┏━━
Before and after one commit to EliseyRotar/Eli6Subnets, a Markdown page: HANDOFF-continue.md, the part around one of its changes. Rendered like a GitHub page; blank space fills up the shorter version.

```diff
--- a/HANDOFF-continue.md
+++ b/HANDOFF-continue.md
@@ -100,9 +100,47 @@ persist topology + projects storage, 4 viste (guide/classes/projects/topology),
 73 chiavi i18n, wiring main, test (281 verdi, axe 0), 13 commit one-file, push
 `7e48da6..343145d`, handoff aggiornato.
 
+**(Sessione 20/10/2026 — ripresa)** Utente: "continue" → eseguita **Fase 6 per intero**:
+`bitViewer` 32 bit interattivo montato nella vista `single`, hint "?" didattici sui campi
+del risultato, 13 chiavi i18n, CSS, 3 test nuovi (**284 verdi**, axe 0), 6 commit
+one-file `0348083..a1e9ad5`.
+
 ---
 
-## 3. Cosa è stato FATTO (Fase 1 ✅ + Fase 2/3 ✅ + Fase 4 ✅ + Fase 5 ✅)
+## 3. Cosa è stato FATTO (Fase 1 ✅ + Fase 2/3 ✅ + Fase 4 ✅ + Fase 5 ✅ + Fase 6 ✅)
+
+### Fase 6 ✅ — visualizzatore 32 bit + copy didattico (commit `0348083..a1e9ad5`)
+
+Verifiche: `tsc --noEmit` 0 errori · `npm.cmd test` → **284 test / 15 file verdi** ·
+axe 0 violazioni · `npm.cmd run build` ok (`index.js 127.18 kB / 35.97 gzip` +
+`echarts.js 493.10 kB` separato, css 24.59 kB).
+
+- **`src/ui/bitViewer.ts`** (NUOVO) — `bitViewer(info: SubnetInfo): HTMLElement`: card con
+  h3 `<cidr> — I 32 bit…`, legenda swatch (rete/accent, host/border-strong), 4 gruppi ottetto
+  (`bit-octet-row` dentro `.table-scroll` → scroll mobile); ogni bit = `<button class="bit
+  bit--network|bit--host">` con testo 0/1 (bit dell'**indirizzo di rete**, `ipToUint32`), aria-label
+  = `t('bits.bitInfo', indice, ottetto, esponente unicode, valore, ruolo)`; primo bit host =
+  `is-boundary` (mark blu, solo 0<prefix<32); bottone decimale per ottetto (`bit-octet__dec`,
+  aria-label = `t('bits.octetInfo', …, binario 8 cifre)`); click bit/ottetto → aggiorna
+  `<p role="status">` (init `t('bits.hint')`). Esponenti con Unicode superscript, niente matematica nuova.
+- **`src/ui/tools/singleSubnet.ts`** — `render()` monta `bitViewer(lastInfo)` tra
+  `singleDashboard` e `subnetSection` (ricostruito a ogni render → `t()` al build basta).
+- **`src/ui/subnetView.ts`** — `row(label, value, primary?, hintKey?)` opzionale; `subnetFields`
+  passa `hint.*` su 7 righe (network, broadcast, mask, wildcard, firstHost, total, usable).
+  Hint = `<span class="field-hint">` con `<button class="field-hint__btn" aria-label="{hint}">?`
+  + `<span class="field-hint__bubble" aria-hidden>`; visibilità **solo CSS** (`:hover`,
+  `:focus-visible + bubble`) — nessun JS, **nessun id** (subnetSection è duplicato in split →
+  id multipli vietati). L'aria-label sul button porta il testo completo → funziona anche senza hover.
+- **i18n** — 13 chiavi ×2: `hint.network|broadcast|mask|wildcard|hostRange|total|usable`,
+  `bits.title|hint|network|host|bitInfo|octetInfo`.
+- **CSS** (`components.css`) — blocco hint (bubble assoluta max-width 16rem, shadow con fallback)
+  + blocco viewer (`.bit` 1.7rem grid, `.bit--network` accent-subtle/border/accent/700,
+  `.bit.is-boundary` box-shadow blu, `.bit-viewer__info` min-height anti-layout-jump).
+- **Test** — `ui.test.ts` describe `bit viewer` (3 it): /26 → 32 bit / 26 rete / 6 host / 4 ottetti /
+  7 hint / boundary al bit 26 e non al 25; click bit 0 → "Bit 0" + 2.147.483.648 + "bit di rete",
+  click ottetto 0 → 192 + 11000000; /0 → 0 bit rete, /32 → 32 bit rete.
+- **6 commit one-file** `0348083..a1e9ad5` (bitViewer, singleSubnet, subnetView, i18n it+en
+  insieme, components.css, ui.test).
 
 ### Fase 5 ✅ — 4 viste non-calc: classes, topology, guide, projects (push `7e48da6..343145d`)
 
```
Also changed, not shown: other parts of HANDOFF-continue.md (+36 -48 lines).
┗━━
┏━━
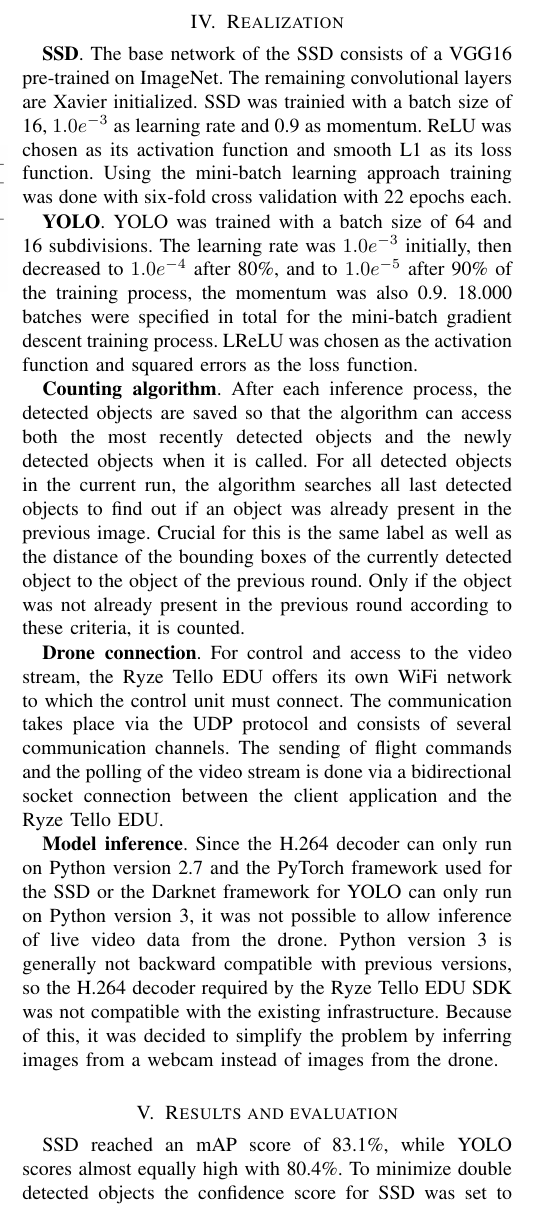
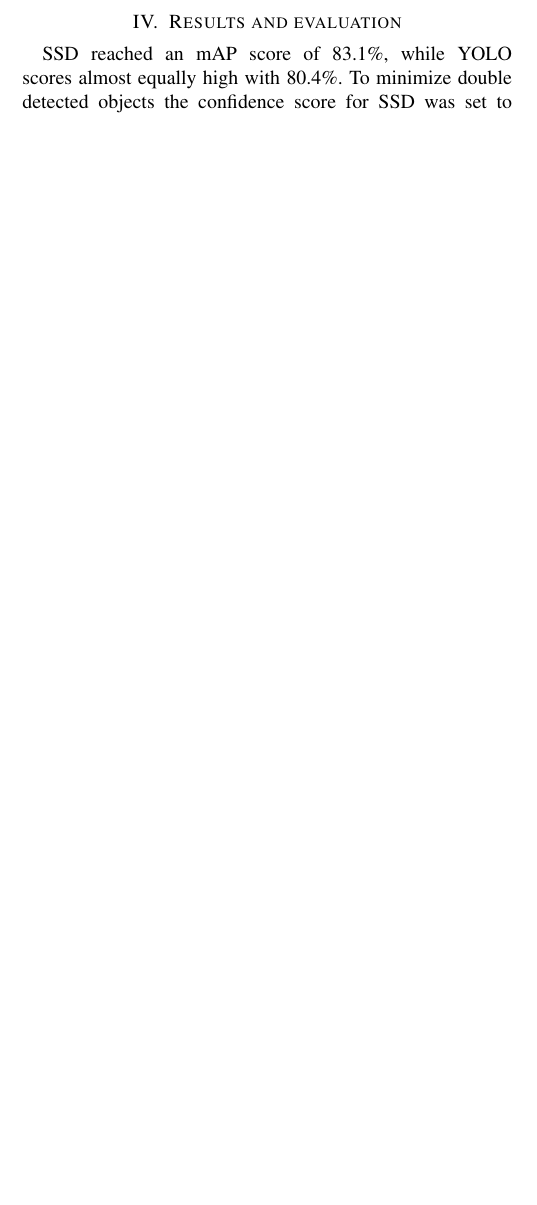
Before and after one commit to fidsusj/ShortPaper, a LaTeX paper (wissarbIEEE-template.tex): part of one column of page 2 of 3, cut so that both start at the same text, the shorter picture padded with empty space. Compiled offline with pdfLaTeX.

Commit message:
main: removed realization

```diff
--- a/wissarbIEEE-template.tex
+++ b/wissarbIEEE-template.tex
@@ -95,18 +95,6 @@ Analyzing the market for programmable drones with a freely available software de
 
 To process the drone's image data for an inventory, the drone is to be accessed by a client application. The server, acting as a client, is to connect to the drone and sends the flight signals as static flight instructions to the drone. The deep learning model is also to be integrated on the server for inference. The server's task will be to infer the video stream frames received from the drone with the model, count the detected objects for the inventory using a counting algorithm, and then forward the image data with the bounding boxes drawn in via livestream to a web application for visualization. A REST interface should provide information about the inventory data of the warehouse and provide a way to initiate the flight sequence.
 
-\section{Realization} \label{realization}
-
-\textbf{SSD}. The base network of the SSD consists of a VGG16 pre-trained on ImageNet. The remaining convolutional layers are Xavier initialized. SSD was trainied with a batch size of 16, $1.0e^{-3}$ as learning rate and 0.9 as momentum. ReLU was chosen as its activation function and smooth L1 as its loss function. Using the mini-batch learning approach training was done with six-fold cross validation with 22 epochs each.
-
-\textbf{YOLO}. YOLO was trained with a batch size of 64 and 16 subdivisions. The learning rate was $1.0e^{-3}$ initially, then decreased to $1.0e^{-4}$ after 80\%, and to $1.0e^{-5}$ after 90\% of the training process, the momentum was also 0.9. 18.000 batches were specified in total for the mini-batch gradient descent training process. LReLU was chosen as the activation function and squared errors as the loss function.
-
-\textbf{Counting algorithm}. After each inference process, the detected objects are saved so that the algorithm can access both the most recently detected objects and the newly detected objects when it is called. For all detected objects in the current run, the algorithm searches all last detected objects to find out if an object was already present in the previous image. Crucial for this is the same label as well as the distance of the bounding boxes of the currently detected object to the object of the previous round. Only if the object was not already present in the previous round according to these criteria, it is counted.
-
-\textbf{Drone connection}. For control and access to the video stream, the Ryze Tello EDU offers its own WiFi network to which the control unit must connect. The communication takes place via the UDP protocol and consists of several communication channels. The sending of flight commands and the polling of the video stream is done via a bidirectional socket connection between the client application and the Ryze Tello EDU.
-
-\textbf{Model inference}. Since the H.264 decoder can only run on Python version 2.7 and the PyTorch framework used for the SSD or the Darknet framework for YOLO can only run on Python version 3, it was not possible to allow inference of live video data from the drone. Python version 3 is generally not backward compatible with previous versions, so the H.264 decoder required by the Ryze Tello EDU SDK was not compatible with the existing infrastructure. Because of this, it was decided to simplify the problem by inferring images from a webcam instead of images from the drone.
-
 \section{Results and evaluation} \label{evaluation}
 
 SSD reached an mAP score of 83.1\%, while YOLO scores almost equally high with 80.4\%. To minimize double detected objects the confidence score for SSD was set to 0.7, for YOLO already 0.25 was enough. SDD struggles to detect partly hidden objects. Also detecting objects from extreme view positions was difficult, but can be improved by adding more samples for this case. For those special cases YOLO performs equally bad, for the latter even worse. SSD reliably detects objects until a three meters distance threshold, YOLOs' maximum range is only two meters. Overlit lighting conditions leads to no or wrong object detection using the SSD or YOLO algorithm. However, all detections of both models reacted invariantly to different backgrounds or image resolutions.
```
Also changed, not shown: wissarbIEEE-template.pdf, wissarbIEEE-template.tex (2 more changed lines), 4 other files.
┗━━
┏━━
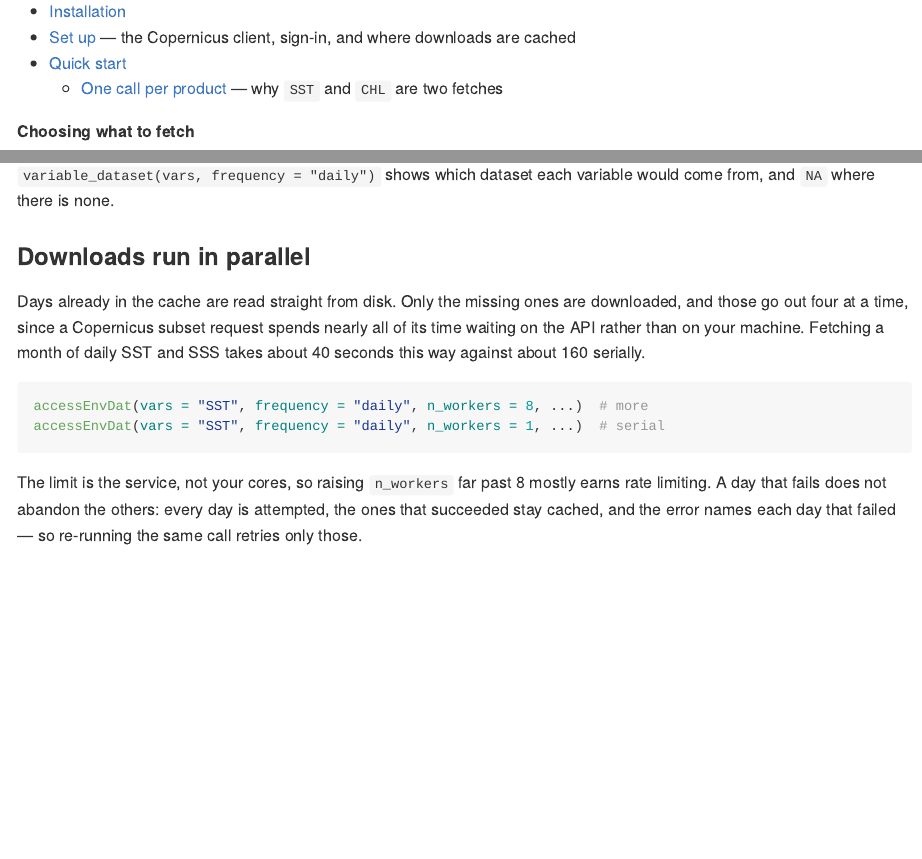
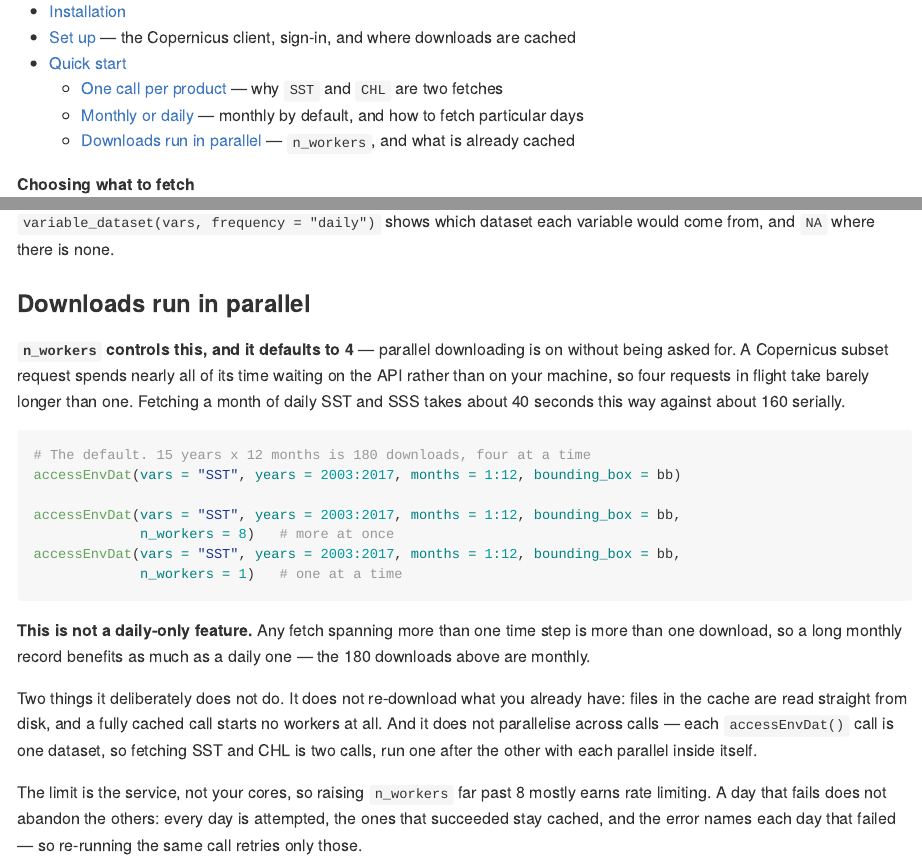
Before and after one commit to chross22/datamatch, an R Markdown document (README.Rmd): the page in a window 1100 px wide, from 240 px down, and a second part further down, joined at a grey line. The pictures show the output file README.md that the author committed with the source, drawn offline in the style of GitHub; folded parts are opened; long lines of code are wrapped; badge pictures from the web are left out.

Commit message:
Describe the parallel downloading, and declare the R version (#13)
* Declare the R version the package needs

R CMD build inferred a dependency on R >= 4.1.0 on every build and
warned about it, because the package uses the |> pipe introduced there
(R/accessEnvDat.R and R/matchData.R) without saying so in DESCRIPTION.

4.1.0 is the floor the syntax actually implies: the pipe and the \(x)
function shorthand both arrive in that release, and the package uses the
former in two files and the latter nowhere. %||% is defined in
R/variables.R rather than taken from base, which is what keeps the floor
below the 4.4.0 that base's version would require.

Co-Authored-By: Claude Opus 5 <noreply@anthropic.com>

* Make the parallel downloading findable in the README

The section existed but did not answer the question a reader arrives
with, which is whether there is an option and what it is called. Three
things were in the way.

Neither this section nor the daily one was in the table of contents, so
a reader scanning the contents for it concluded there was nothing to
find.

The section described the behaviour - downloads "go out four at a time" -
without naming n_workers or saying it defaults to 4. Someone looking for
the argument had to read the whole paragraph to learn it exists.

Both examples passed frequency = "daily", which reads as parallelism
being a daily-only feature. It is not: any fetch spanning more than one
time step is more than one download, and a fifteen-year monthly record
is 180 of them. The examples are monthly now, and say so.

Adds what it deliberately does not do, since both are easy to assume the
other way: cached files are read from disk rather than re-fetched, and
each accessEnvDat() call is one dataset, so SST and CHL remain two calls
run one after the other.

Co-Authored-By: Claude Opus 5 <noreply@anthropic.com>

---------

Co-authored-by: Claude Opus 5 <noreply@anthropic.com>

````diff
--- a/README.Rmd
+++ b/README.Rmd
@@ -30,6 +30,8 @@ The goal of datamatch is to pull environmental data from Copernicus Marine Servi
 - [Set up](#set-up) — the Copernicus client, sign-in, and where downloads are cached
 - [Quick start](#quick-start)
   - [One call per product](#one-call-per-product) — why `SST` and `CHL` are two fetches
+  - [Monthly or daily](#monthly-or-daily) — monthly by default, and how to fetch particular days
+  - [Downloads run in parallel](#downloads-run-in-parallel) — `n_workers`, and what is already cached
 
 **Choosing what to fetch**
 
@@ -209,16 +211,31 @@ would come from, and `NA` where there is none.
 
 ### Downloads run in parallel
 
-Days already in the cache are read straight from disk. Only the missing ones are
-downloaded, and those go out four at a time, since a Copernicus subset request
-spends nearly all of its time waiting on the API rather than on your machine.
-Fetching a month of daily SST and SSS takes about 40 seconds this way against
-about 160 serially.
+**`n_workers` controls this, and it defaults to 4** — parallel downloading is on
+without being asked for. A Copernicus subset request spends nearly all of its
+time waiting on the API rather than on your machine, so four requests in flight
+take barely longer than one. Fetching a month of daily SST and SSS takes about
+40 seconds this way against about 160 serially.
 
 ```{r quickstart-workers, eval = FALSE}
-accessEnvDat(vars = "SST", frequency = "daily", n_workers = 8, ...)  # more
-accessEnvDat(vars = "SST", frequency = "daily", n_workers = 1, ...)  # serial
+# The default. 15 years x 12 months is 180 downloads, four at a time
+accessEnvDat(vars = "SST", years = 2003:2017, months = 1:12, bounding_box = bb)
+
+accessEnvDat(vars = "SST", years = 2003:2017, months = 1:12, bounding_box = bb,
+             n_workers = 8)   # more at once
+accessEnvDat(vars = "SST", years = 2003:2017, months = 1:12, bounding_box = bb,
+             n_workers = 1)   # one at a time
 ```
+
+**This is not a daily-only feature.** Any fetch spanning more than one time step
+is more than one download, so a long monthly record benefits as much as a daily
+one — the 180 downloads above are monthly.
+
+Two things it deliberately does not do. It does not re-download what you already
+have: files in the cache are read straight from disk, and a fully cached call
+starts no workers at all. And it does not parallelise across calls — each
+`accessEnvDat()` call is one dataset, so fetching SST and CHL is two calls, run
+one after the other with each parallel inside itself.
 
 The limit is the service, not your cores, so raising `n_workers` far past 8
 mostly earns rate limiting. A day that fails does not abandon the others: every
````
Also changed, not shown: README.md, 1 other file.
┗━━
The expected answer is a copy of each line in the listing above that contains "vars".

-accessEnvDat(vars = "SST", frequency = "daily", n_workers = 8, ...)  # more
-accessEnvDat(vars = "SST", frequency = "daily", n_workers = 1, ...)  # serial
+accessEnvDat(vars = "SST", years = 2003:2017, months = 1:12, bounding_box = bb)
+accessEnvDat(vars = "SST", years = 2003:2017, months = 1:12, bounding_box = bb,
+accessEnvDat(vars = "SST", years = 2003:2017, months = 1:12, bounding_box = bb,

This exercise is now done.